The y hat is called the hypothesis function. The objective of linear regression is to learn the parameters in the hypothesis function. The model parameters are, intercept (beta 0) and the slope (beta 1). The above equation is valid for univariate data, which means there is only one column in the data as a feature.

How does linear regression learn the parameters?

The numerator denotes the covariance of the data and the denominator denotes the variance of the feature X. The result will be the value of beta 1 which is also called the slope. The beta 1 parameter determines the slope of the linear regression line. The intercept decides where the line should pass through in the y-axis.

In the image above the intercept-value would be 5, because it is the point where the linear regression line passes through the y-axis. In this way, the linear regression learns the relationship between the features and target.

Why do we need to use Artificial Neural Networks for Regression instead of simply using Linear Regression?

The purpose of using Artificial Neural Networks for Regression over Linear Regression is that the linear regression can only learn the linear relationship between the features and target and therefore cannot learn the complex non-linear relationship. In order to learn the complex non-linear relationship between the features and target, we are in need of other techniques. One of those techniques is to use Artificial Neural Networks. Artificial Neural Networks have the ability to learn the complex relationship between the features and target due to the presence of activation function in each layer. Let’s look at what are Artificial Neural Networks and how do they work.

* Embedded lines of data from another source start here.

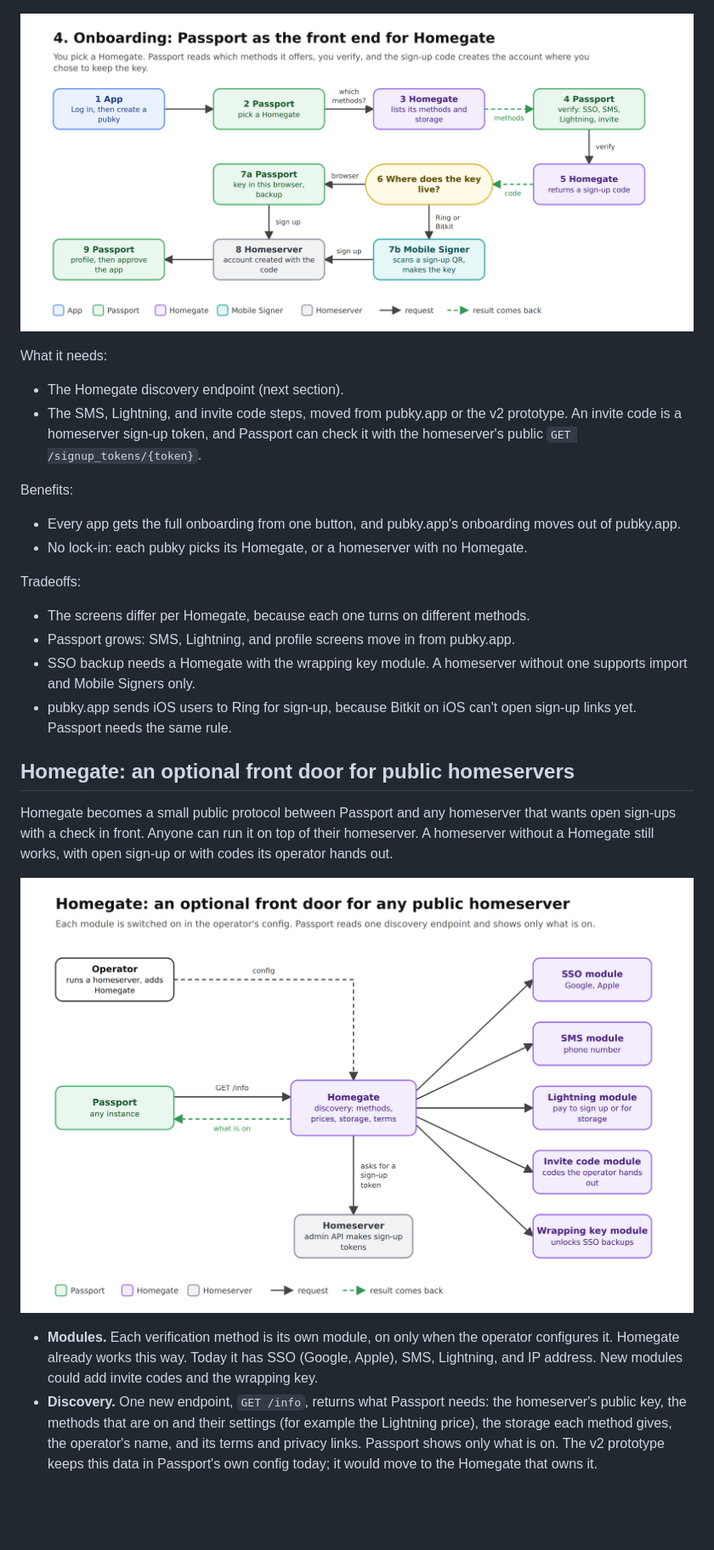
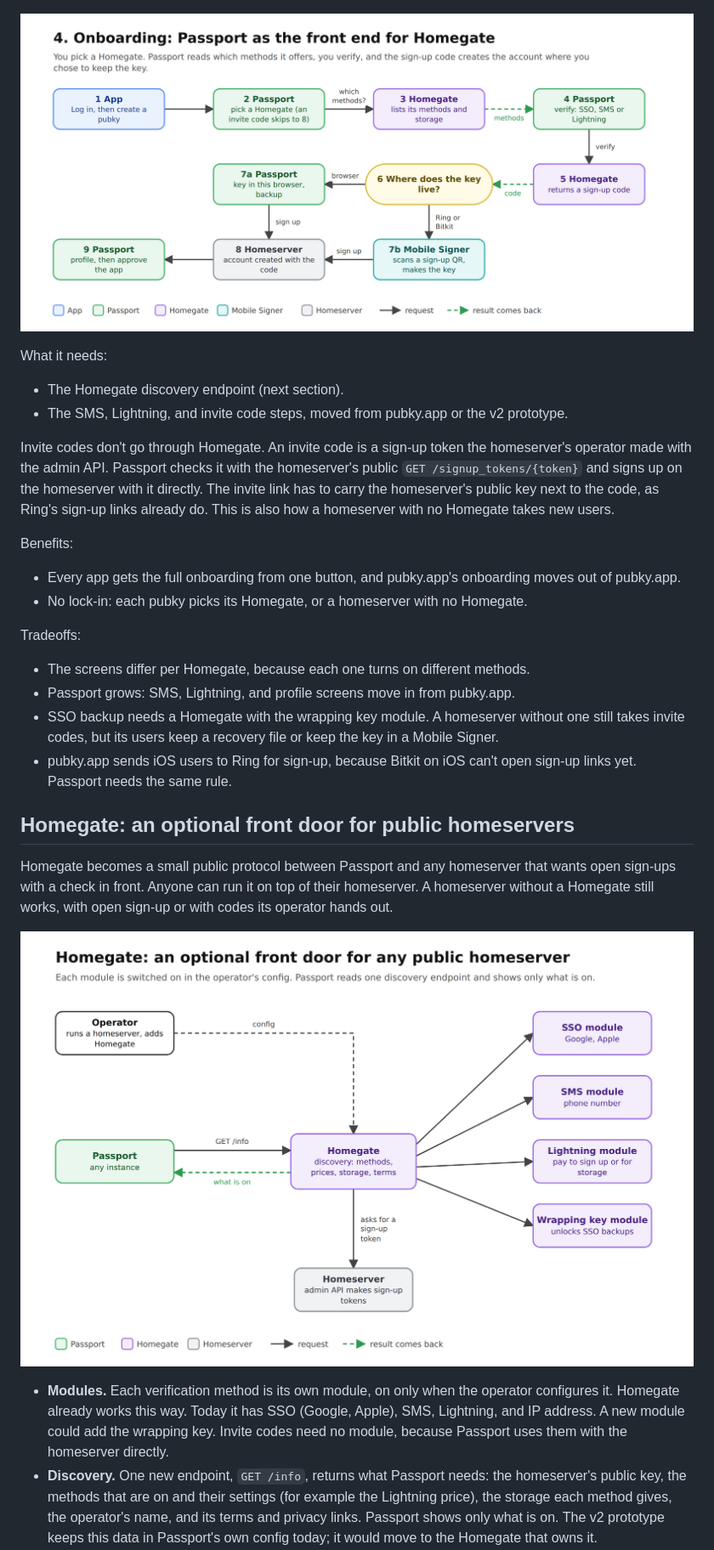
Before and after one commit to pubky/pubky-passport, a Markdown page: docs/rfc/0002-passport-vision.md, the part around one of its changes. Shown at 85% size. Rendered like a GitHub page; pictures changed too: docs/rfc/images/0002-05-onboarding.png, docs/rfc/images/0002-06-homegate.png; blank space fills up the shorter version.

Commit message:
docs(rfc): invite codes go straight to the homeserver, note finding Homegates on the network

```diff
--- a/docs/rfc/0002-passport-vision.md
+++ b/docs/rfc/0002-passport-vision.md
@@ -122,7 +122,9 @@ New users create their pubky in Passport, wherever they started:
 What it needs:
 
 - The Homegate discovery endpoint (next section).
-- The SMS, Lightning, and invite code steps, moved from pubky.app or the v2 prototype. An invite code is a homeserver sign-up token, and Passport can check it with the homeserver's public `GET /signup_tokens/{token}`.
+- The SMS, Lightning, and invite code steps, moved from pubky.app or the v2 prototype.
+
+Invite codes don't go through Homegate. An invite code is a sign-up token the homeserver's operator made with the admin API. Passport checks it with the homeserver's public `GET /signup_tokens/{token}` and signs up on the homeserver with it directly. The invite link has to carry the homeserver's public key next to the code, as Ring's sign-up links already do. This is also how a homeserver with no Homegate takes new users.
 
 Benefits:
 
@@ -133,7 +135,7 @@ Tradeoffs:
 
 - The screens differ per Homegate, because each one turns on different methods.
 - Passport grows: SMS, Lightning, and profile screens move in from pubky.app.
-- SSO backup needs a Homegate with the wrapping key module. A homeserver without one supports import and Mobile Signers only.
+- SSO backup needs a Homegate with the wrapping key module. A homeserver without one still takes invite codes, but its users keep a recovery file or keep the key in a Mobile Signer.
 - pubky.app sends iOS users to Ring for sign-up, because Bitkit on iOS can't open sign-up links yet. Passport needs the same rule.
 
 ## Homegate: an optional front door for public homeservers
@@ -142,7 +144,7 @@ Homegate becomes a small public protocol between Passport and any homeserver tha
 
 ![Homegate](images/0002-06-homegate.png)
 
-- **Modules.** Each verification method is its own module, on only when the operator configures it. Homegate already works this way. Today it has SSO (Google, Apple), SMS, Lightning, and IP address. New modules could add invite codes and the wrapping key.
+- **Modules.** Each verification method is its own module, on only when the operator configures it. Homegate already works this way. Today it has SSO (Google, Apple), SMS, Lightning, and IP address. A new module could add the wrapping key. Invite codes need no module, because Passport uses them with the homeserver directly.
 - **Discovery.** One new endpoint, `GET /info`, returns what Passport needs: the homeserver's public key, the methods that are on and their settings (for example the Lightning price), the storage each method gives, the operator's name, and its terms and privacy links. Passport shows only what is on. The v2 prototype keeps this data in Passport's own config today; it would move to the Homegate that owns it.
 - **Wrapping key module.** The two wrapping key endpoints move from Passport's server into Homegate. Homegate must derive the same key as Passport does today: HKDF-SHA256 with the same secret keyring, salt, and info. Otherwise existing backups can't be unlocked. After the move, Passport has no server routes and can run as a static site that anyone hosts.
   - Each SSO identity depends on the Homegate that holds its wrapping key. The backup records which Homegate and key ID to ask.
```
Also changed, not shown: other parts of docs/rfc/0002-passport-vision.md (+4 -3 lines), docs/rfc/images/0002-14-demo-onboarding.gif, 2 other files.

Artificial Neural Networks are one of the deep learning algorithms that simulate the workings of neurons in the human brain. There are many types of Artificial Neural Networks, Vanilla Neural Networks, Recurrent Neural Networks, and Convolutional Neural Networks. The Vanilla Neural Networks have the ability to handle structured data only, whereas the Recurrent Neural Networks and Convolutional Neural Networks have the ability to handle unstructured data very well. In this post, we are going to use Vanilla Neural Networks to perform the Regression Analysis.

The Artificial Neural Networks consists of the Input layer, Hidden layers, Output layer. The hidden layer can be more than one in number. Each layer consists of n number of neurons. Each layer will be having an Activation Function associated with each of the neurons. The activation function is the function that is responsible for introducing non-linearity in the relationship. In our case, the output layer must contain a linear activation function. Each layer can also have regularizers associated with it. Regularizers are responsible for preventing overfitting.

Artificial Neural Networks consists of two phases,

- Forward Propagation
- Backward Propagation

Forward propagation is the process of multiplying weights with each feature and adding them. The bias is also added to the result. Backward propagation is the process of updating the weights in the model. Backward propagation requires an optimization function and a loss function.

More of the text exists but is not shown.